Work order: Copy out each line of the listing below in which the string "text" occurs.

Dataset records:
_ _ _ _ _ _ _
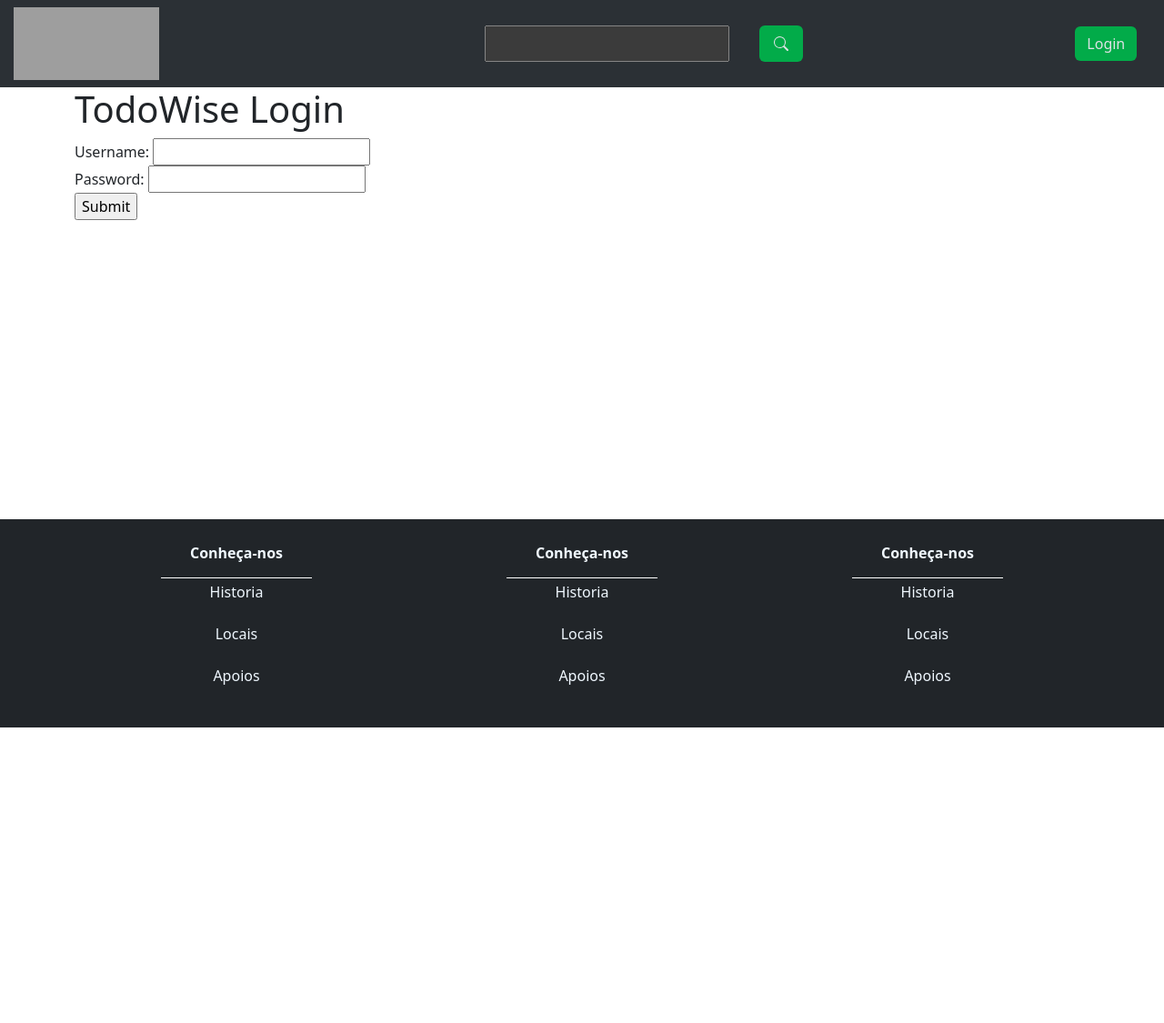
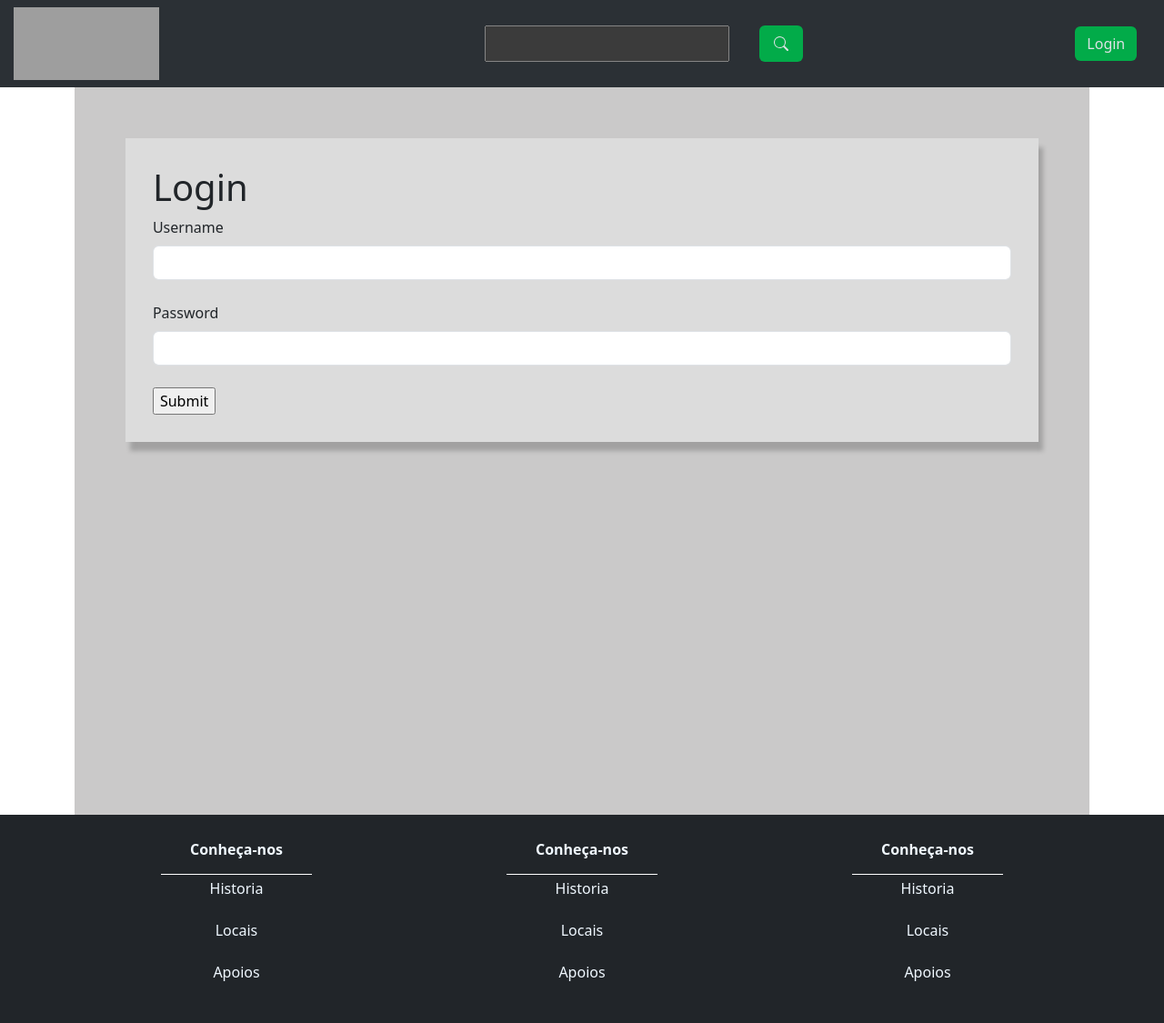
Before and after one commit to VascoMarmelo/300Buy, a Django app: page /login/ in a window 1280 px wide. Shown: the whole page at 91% size. Before the commit the page ends 800 px from the top, so only its background shows below. Run offline with Django 4.2, Linux system fonts and the light colour scheme; some libraries are stand-ins or nearby versions; grey boxes are pictures that could not be loaded.

Commit message:
Login Page and Cart updated

```diff
--- a/_300Buy/app/static/polls/main_page.js
+++ b/_300Buy/app/static/polls/main_page.js
@@ -49,6 +49,7 @@ function Product({product}){
           </div>
         </div>
       </div>
+
   )
 }
 
@@ -86,7 +87,7 @@ function Cart({username}){
           <div className="row d-flex justify-content-center">
               {
               cart.map(cartItemData => {
-                  return <CartItem key={cartItemData.id} product={cartItemData.product} />
+                  return <CartItem key={cartItemData.id} product={cartItemData.cart_products} />
               })}
           </div>
       </div>
--- a/_300Buy/app/templates/app/base_app.html
+++ b/_300Buy/app/templates/app/base_app.html
@@ -34,7 +34,7 @@
             {% block content %}
             {% endblock %}
         </div>
-        <footer class="bg-dark fixed-bottom" style="padding: 2%;">
+        <footer class="bg-dark" style="padding: 2%;">
             <div class="container">
                 <div class="row row-col-10" style="align-content: center;">
                     <div class="col-sm-1"></div>
--- a/_300Buy/app/templates/app/login.html
+++ b/_300Buy/app/templates/app/login.html
@@ -1,12 +1,19 @@
 {% extends 'app/base_app.html' %}
 
 {% block content %}
-    <h1>TodoWise Login</h1>
 
-    <form method="post", action="{% url 'app_login' %}">
-        {% csrf_token %}
-        Username: <input type="text", name="username"><br/>
-        Password: <input type="password", name="password"><br/>
-        <input type="submit">
-    </form>
+
+    <div  style="background-color: rgb(202, 201, 201); min-height: 50em; padding: 5%">
+        <div style="background-color: rgb(220, 220, 220); padding: 3%; box-shadow: 5px 10px 5px rgba(0, 0, 0, 0.2);">
+            <h1>Login</h1>
+            <form method="post", action="{% url 'app_login' %}">
+                {% csrf_token %}
+                <div>
+                    <label class="form-label">Username</label><input type="text" class="form-control" name="username"><br/>
+                    <label class="form-label">Password</label><input type="password" class="form-control" name="password"><br/>
+                    <input type="submit">
+                </div>
+            </form>
+        </div>
+    </div>
 {% endblock %}
```
Also changed, not shown: _300Buy/app/static/polls/login_page.js (added).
_ _ _ _ _ _ _
Answer:
-        Username: <input type="text", name="username"><br/>
+                    <label class="form-label">Username</label><input type="text" class="form-control" name="username"><br/>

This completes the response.